- _Your assignment_: Write every record out again exactly as given.

- _Excerpted records_:
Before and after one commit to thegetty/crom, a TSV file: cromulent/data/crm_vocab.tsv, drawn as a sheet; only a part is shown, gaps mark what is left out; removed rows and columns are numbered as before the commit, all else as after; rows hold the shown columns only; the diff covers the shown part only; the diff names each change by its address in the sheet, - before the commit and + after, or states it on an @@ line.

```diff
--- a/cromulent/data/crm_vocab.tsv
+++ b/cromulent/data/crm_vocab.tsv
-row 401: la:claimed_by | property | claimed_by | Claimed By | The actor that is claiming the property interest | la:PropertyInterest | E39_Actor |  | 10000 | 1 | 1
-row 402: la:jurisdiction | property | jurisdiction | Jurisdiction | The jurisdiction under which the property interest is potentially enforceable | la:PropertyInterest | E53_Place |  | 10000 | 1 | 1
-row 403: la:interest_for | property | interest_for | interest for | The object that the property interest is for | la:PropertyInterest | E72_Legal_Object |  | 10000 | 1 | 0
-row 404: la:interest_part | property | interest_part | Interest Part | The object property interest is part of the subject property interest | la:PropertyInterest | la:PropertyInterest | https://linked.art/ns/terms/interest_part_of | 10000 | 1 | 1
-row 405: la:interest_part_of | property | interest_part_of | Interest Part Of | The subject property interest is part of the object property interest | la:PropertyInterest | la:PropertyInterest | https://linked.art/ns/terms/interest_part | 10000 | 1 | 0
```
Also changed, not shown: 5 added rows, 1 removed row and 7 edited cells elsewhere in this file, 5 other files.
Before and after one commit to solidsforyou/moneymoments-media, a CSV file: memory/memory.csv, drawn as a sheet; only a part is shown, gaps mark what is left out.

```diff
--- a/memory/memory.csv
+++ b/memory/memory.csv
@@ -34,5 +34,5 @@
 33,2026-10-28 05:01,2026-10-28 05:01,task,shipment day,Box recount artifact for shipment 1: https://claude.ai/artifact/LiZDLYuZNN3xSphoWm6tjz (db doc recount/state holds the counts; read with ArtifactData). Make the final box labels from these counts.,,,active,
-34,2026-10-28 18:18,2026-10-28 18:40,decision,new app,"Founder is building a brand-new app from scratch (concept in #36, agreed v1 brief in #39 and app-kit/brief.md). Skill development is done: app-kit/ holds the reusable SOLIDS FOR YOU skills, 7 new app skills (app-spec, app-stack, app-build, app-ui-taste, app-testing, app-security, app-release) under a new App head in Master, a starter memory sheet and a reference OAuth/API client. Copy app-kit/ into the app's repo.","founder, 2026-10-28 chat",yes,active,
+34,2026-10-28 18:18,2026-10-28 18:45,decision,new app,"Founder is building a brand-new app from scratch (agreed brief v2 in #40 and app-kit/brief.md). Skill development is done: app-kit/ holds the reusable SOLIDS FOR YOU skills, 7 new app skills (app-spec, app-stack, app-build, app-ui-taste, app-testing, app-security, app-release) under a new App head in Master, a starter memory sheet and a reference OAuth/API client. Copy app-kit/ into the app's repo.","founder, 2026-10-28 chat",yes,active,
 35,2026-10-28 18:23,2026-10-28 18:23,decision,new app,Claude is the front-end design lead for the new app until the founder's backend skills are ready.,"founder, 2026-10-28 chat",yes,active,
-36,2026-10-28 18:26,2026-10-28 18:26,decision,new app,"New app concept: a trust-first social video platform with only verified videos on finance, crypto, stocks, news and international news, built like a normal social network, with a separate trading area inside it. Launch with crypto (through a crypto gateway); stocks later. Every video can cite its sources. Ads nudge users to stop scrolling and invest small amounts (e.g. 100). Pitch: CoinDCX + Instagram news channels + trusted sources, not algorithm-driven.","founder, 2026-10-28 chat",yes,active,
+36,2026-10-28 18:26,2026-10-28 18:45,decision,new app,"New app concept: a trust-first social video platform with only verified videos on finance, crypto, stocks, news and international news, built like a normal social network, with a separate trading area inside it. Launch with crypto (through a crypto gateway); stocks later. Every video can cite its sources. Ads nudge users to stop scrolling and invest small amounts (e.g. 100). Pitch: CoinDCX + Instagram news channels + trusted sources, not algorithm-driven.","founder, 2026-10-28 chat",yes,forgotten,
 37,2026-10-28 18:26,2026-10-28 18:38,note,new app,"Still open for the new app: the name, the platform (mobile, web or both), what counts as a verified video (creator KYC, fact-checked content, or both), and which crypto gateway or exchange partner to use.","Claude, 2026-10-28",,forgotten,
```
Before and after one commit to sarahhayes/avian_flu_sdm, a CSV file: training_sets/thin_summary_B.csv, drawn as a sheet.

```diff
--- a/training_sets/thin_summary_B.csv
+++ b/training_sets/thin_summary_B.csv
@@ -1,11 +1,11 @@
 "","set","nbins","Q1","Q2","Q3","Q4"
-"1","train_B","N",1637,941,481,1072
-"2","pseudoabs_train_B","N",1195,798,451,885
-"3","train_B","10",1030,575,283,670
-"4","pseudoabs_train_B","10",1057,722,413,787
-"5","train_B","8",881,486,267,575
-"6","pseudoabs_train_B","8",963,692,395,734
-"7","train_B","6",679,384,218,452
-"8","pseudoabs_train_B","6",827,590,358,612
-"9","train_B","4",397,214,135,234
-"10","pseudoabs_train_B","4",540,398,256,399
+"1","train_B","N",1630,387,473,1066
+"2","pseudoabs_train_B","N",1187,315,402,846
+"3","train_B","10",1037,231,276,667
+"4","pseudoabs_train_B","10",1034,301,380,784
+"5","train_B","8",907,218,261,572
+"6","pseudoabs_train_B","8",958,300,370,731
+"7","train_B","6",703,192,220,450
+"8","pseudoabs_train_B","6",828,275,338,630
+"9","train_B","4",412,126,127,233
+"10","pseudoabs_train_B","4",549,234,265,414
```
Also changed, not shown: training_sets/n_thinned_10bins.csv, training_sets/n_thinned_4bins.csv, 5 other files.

- _Solution_:
Before and after one commit to thegetty/crom, a TSV file: cromulent/data/crm_vocab.tsv, drawn as a sheet; only a part is shown, gaps mark what is left out; removed rows and columns are numbered as before the commit, all else as after; rows hold the shown columns only; the diff covers the shown part only; the diff names each change by its address in the sheet, - before the commit and + after, or states it on an @@ line.

```diff
--- a/cromulent/data/crm_vocab.tsv
+++ b/cromulent/data/crm_vocab.tsv
-row 401: la:claimed_by | property | claimed_by | Claimed By | The actor that is claiming the property interest | la:PropertyInterest | E39_Actor |  | 10000 | 1 | 1
-row 402: la:jurisdiction | property | jurisdiction | Jurisdiction | The jurisdiction under which the property interest is potentially enforceable | la:PropertyInterest | E53_Place |  | 10000 | 1 | 1
-row 403: la:interest_for | property | interest_for | interest for | The object that the property interest is for | la:PropertyInterest | E72_Legal_Object |  | 10000 | 1 | 0
-row 404: la:interest_part | property | interest_part | Interest Part | The object property interest is part of the subject property interest | la:PropertyInterest | la:PropertyInterest | https://linked.art/ns/terms/interest_part_of | 10000 | 1 | 1
-row 405: la:interest_part_of | property | interest_part_of | Interest Part Of | The subject property interest is part of the object property interest | la:PropertyInterest | la:PropertyInterest | https://linked.art/ns/terms/interest_part | 10000 | 1 | 0
```
Also changed, not shown: 5 added rows, 1 removed row and 7 edited cells elsewhere in this file, 5 other files.
Before and after one commit to solidsforyou/moneymoments-media, a CSV file: memory/memory.csv, drawn as a sheet; only a part is shown, gaps mark what is left out.

```diff
--- a/memory/memory.csv
+++ b/memory/memory.csv
@@ -34,5 +34,5 @@
 33,2026-10-28 05:01,2026-10-28 05:01,task,shipment day,Box recount artifact for shipment 1: https://claude.ai/artifact/LiZDLYuZNN3xSphoWm6tjz (db doc recount/state holds the counts; read with ArtifactData). Make the final box labels from these counts.,,,active,
-34,2026-10-28 18:18,2026-10-28 18:40,decision,new app,"Founder is building a brand-new app from scratch (concept in #36, agreed v1 brief in #39 and app-kit/brief.md). Skill development is done: app-kit/ holds the reusable SOLIDS FOR YOU skills, 7 new app skills (app-spec, app-stack, app-build, app-ui-taste, app-testing, app-security, app-release) under a new App head in Master, a starter memory sheet and a reference OAuth/API client. Copy app-kit/ into the app's repo.","founder, 2026-10-28 chat",yes,active,
+34,2026-10-28 18:18,2026-10-28 18:45,decision,new app,"Founder is building a brand-new app from scratch (agreed brief v2 in #40 and app-kit/brief.md). Skill development is done: app-kit/ holds the reusable SOLIDS FOR YOU skills, 7 new app skills (app-spec, app-stack, app-build, app-ui-taste, app-testing, app-security, app-release) under a new App head in Master, a starter memory sheet and a reference OAuth/API client. Copy app-kit/ into the app's repo.","founder, 2026-10-28 chat",yes,active,
 35,2026-10-28 18:23,2026-10-28 18:23,decision,new app,Claude is the front-end design lead for the new app until the founder's backend skills are ready.,"founder, 2026-10-28 chat",yes,active,
-36,2026-10-28 18:26,2026-10-28 18:26,decision,new app,"New app concept: a trust-first social video platform with only verified videos on finance, crypto, stocks, news and international news, built like a normal social network, with a separate trading area inside it. Launch with crypto (through a crypto gateway); stocks later. Every video can cite its sources. Ads nudge users to stop scrolling and invest small amounts (e.g. 100). Pitch: CoinDCX + Instagram news channels + trusted sources, not algorithm-driven.","founder, 2026-10-28 chat",yes,active,
+36,2026-10-28 18:26,2026-10-28 18:45,decision,new app,"New app concept: a trust-first social video platform with only verified videos on finance, crypto, stocks, news and international news, built like a normal social network, with a separate trading area inside it. Launch with crypto (through a crypto gateway); stocks later. Every video can cite its sources. Ads nudge users to stop scrolling and invest small amounts (e.g. 100). Pitch: CoinDCX + Instagram news channels + trusted sources, not algorithm-driven.","founder, 2026-10-28 chat",yes,forgotten,
 37,2026-10-28 18:26,2026-10-28 18:38,note,new app,"Still open for the new app: the name, the platform (mobile, web or both), what counts as a verified video (creator KYC, fact-checked content, or both), and which crypto gateway or exchange partner to use.","Claude, 2026-10-28",,forgotten,
```
Before and after one commit to sarahhayes/avian_flu_sdm, a CSV file: training_sets/thin_summary_B.csv, drawn as a sheet.

```diff
--- a/training_sets/thin_summary_B.csv
+++ b/training_sets/thin_summary_B.csv
@@ -1,11 +1,11 @@
 "","set","nbins","Q1","Q2","Q3","Q4"
-"1","train_B","N",1637,941,481,1072
-"2","pseudoabs_train_B","N",1195,798,451,885
-"3","train_B","10",1030,575,283,670
-"4","pseudoabs_train_B","10",1057,722,413,787
-"5","train_B","8",881,486,267,575
-"6","pseudoabs_train_B","8",963,692,395,734
-"7","train_B","6",679,384,218,452
-"8","pseudoabs_train_B","6",827,590,358,612
-"9","train_B","4",397,214,135,234
-"10","pseudoabs_train_B","4",540,398,256,399
+"1","train_B","N",1630,387,473,1066
+"2","pseudoabs_train_B","N",1187,315,402,846
+"3","train_B","10",1037,231,276,667
+"4","pseudoabs_train_B","10",1034,301,380,784
+"5","train_B","8",907,218,261,572
+"6","pseudoabs_train_B","8",958,300,370,731
+"7","train_B","6",703,192,220,450
+"8","pseudoabs_train_B","6",828,275,338,630
+"9","train_B","4",412,126,127,233
+"10","pseudoabs_train_B","4",549,234,265,414
```
Also changed, not shown: training_sets/n_thinned_10bins.csv, training_sets/n_thinned_4bins.csv, 5 other files.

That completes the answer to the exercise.